### What you have to do
Search for the word "pnpm" in the entries. Each line that holds it should be copied.

### Material provided
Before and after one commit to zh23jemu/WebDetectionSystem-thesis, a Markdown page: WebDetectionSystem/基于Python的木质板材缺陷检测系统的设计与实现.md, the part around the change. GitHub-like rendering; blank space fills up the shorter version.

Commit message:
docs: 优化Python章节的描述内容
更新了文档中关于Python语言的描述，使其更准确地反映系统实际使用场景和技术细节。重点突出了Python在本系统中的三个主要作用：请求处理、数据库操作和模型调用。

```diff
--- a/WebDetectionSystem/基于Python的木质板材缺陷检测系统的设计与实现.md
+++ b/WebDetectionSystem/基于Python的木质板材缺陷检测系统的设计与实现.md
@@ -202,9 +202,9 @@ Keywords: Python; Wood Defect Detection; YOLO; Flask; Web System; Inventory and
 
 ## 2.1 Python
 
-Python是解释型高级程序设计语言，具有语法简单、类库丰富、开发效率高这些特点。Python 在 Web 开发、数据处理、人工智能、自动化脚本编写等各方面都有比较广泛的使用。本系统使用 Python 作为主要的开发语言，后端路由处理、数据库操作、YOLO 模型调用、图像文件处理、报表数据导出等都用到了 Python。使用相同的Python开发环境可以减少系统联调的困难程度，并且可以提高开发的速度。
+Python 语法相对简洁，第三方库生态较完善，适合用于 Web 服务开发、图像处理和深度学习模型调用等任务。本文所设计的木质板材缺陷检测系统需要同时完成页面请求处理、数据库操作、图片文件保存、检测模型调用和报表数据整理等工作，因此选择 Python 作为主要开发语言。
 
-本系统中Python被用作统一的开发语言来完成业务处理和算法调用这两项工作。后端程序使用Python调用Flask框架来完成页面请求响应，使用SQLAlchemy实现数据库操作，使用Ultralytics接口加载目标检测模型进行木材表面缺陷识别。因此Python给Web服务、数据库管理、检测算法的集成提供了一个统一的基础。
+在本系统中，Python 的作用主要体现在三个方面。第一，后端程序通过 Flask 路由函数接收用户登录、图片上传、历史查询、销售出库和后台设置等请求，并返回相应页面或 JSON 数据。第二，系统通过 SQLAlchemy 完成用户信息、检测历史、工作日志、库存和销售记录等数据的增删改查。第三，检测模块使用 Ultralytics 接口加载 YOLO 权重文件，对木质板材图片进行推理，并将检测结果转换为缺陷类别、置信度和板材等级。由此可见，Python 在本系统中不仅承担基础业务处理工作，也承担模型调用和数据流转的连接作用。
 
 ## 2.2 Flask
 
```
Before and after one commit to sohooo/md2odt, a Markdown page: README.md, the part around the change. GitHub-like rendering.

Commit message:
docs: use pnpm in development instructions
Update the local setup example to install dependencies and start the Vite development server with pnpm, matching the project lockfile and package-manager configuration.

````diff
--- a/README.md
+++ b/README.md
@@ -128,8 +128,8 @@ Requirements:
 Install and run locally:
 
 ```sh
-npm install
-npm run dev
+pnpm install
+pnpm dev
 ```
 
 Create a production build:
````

### Response below
docs: use pnpm in development instructions
Update the local setup example to install dependencies and start the Vite development server with pnpm, matching the project lockfile and package-manager configuration.
+pnpm install
+pnpm dev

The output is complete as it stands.